What, you haven't been invited to one of the thousands of Burns Night Dinners staged by Burns societies around the world for the poet's birthday, Jan. 25?
Don't worry, you can create a bit of Old Scotland anywhere with just a few ingredients: haggis, neeps, tatties, bagpipes, and lots of Robert Burns's verses.
Haggis, of course, is the Scottish peasant dish of lamb's liver or pork offal, oatmeal, onion, and spices steamed inside a sheep's stomach. Specialty grocers stock it around Burns Night. It is often served with a red currant and whisky sauce, and accompanied by neeps (turnips) and tatties (potatoes).
The dinner is highly ritualized, with an emcee, often a professional Burns Night performer, toasting the bard with whiskey and the line, ''The Immortal Memory."
Then a speaker intones the Selkirk Grace, attributed to Burns:
Some hae meat, and canna eat.And some wad eat that want it,But we have meet and we can eat,And sae the Lord be thankit.
The first course is often cock-a-leekie (leek) soup or cullen skink, a cream soup of smoked haddock. Then a bagpiper pipes as the steaming haggis is brought in, and someone offers Burns's address ''To a Haggis," which he wrote in Edinburgh to praise peasant food and ridicule the pretensions of the Scottish aristocracy.
''Fair fa' your honest, sonsie face," he wrote, ''Great chieftan o' the pudding race!"
The haggis is followed by ''roastit" beef, clootie dumpling, and Dunlop cheese. The dumpling is a rich fruit pudding named for the clooot (cloth) it is steamed in.

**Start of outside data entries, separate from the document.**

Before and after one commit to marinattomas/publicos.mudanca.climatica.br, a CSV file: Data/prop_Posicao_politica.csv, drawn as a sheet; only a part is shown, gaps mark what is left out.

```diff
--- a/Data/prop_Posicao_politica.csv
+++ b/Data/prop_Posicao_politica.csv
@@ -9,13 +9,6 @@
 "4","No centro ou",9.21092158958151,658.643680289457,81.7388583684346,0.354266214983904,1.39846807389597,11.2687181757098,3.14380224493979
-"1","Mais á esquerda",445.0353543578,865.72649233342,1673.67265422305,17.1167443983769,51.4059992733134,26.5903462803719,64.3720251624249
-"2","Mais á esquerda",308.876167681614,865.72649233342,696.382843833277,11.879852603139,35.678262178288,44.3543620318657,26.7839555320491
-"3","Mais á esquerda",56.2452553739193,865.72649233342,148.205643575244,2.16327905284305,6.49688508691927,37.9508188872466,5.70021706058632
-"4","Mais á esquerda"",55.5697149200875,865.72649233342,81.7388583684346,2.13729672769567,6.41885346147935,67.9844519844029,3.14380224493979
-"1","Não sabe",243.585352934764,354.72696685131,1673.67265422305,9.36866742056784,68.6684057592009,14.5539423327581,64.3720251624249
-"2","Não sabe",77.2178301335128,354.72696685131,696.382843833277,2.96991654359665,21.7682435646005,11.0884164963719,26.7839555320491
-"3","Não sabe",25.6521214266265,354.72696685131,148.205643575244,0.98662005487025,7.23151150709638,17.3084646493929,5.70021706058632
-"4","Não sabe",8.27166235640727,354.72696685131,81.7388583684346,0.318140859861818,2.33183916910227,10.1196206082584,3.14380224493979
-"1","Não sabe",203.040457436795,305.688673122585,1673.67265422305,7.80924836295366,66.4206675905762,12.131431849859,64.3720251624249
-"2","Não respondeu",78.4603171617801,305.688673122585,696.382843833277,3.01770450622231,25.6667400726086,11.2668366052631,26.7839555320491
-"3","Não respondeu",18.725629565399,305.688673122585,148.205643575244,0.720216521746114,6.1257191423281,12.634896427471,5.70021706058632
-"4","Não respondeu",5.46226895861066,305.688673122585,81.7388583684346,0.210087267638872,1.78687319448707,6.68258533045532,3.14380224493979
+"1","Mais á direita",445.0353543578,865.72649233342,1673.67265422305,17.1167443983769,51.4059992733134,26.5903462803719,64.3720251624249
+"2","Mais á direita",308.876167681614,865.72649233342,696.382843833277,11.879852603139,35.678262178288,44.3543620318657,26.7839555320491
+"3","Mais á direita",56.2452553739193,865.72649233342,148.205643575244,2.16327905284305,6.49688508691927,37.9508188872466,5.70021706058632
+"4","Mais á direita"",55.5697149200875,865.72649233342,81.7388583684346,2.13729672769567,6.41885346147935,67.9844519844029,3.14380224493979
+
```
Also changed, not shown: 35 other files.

Burns's readings and songs continue throughout the evening. Interspersed are the other requisite toasts, ''To the Ladies," ''To the Gentlemen," and ''To Our Land," before the Burns Night wraps up sometime the next day.